The smoothness or lack thereof to the dielectric's substrate can contribute to light scatter around your targets, especially bright ones.

 

In faster scopes, the relative steep incidence of the light cone can result in some chromatic dispersion.  At f/7, there may be some of that, but possibly not too strong.

 

The light throughput for a prism can be pretty good.  So, the dielectrics may not be much brighter than prisms.

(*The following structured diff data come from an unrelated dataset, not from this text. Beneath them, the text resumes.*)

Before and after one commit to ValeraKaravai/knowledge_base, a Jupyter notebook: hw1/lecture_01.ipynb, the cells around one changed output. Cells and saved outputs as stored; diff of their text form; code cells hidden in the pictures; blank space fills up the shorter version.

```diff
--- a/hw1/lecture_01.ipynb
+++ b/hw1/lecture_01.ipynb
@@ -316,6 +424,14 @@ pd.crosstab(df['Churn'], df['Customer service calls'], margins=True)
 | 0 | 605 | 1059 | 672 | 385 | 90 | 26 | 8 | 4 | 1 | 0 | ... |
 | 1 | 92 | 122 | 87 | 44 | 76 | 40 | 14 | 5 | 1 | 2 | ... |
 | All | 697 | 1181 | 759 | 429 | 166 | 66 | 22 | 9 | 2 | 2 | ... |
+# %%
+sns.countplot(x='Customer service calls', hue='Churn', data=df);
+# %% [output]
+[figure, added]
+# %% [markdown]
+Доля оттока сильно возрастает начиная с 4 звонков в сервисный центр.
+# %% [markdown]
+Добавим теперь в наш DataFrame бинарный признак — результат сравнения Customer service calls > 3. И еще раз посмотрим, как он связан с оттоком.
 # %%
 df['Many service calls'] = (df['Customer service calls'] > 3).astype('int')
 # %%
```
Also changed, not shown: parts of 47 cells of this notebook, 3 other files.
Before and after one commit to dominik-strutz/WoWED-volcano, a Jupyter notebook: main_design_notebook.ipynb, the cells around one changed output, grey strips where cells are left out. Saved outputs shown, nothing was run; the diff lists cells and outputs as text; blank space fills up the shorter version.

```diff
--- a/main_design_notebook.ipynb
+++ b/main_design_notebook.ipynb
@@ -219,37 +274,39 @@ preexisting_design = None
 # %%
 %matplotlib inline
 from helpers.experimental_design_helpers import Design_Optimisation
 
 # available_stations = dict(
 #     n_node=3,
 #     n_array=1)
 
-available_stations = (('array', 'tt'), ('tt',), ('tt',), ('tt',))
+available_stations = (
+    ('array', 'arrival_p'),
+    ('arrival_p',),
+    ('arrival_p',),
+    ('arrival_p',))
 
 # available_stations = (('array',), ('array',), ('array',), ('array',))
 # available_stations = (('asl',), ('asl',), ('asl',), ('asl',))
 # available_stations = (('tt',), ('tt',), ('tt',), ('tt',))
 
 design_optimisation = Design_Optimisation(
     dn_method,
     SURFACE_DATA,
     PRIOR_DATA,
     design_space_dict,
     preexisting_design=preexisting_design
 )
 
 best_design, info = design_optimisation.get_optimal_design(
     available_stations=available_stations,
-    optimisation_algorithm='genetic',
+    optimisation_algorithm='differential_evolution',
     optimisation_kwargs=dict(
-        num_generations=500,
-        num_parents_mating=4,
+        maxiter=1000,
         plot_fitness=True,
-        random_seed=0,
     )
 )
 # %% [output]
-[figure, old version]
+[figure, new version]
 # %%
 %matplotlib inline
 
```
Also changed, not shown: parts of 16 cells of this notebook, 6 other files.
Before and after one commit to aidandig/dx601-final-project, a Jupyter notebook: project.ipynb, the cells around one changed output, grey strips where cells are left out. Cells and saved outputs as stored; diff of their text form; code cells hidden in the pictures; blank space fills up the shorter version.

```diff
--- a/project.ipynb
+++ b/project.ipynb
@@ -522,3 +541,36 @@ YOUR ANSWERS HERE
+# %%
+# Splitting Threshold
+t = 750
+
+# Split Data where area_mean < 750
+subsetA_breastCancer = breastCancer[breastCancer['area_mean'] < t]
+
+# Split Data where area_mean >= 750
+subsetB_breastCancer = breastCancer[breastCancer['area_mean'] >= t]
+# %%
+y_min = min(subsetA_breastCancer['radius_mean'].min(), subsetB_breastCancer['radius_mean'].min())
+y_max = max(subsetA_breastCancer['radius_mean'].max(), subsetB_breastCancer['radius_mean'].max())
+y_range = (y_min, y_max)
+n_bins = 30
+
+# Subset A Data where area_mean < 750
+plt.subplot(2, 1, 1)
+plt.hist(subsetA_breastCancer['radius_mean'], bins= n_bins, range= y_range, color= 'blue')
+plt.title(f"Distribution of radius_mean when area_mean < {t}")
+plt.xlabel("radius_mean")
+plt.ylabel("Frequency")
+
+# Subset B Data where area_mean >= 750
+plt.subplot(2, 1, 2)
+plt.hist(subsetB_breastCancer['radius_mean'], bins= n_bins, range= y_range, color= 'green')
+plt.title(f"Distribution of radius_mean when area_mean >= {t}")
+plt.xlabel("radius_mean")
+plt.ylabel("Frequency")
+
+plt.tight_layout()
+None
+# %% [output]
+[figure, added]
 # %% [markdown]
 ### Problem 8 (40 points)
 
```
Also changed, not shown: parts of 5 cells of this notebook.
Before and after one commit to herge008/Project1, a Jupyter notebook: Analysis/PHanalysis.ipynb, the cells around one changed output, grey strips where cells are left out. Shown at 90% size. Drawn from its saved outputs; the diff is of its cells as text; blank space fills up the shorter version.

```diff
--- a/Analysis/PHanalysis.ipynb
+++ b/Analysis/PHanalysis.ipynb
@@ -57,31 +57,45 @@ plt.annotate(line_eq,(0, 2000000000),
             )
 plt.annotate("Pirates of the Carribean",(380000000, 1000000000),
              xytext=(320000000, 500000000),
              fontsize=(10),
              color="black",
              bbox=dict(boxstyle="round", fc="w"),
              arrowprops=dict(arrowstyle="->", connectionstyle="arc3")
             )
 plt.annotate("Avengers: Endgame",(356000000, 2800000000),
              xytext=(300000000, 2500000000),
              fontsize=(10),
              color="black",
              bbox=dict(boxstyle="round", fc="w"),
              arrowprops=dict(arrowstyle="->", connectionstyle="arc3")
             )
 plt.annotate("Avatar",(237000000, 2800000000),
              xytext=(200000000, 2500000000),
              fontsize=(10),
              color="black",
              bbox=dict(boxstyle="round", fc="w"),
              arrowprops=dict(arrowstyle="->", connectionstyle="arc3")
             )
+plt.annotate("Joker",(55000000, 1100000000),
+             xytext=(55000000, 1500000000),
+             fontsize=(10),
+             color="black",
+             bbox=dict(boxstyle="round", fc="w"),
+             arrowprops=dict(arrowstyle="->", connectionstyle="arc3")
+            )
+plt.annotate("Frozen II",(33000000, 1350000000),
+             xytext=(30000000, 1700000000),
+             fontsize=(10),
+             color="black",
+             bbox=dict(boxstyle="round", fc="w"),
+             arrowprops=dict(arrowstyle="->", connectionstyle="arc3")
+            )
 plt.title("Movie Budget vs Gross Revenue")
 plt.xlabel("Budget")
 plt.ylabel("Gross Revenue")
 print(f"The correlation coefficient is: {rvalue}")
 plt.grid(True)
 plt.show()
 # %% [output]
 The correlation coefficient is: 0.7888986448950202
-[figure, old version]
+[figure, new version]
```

Obviously, the light path lengths will be different in prism vs. dielectric mirror diagonals.  Just a minor bother, if one is switching for A/B comparisons.

 

The dielectric coatings should last a long time, IMO.  I don't know if there is a significant difference between the coatings on diagonal prisms over the years.  So, it may be that an older prism may not perform quite as well as a new one.  I'm not sure. 

 

In all diagonals, there is also the question of how well collimated they are.  So, one example of a poorly collimated diagonal vs. a well-collimated diagonal of the other type may affect your results.


Edited by JGass, 16 July 2019 - 01:59 PM.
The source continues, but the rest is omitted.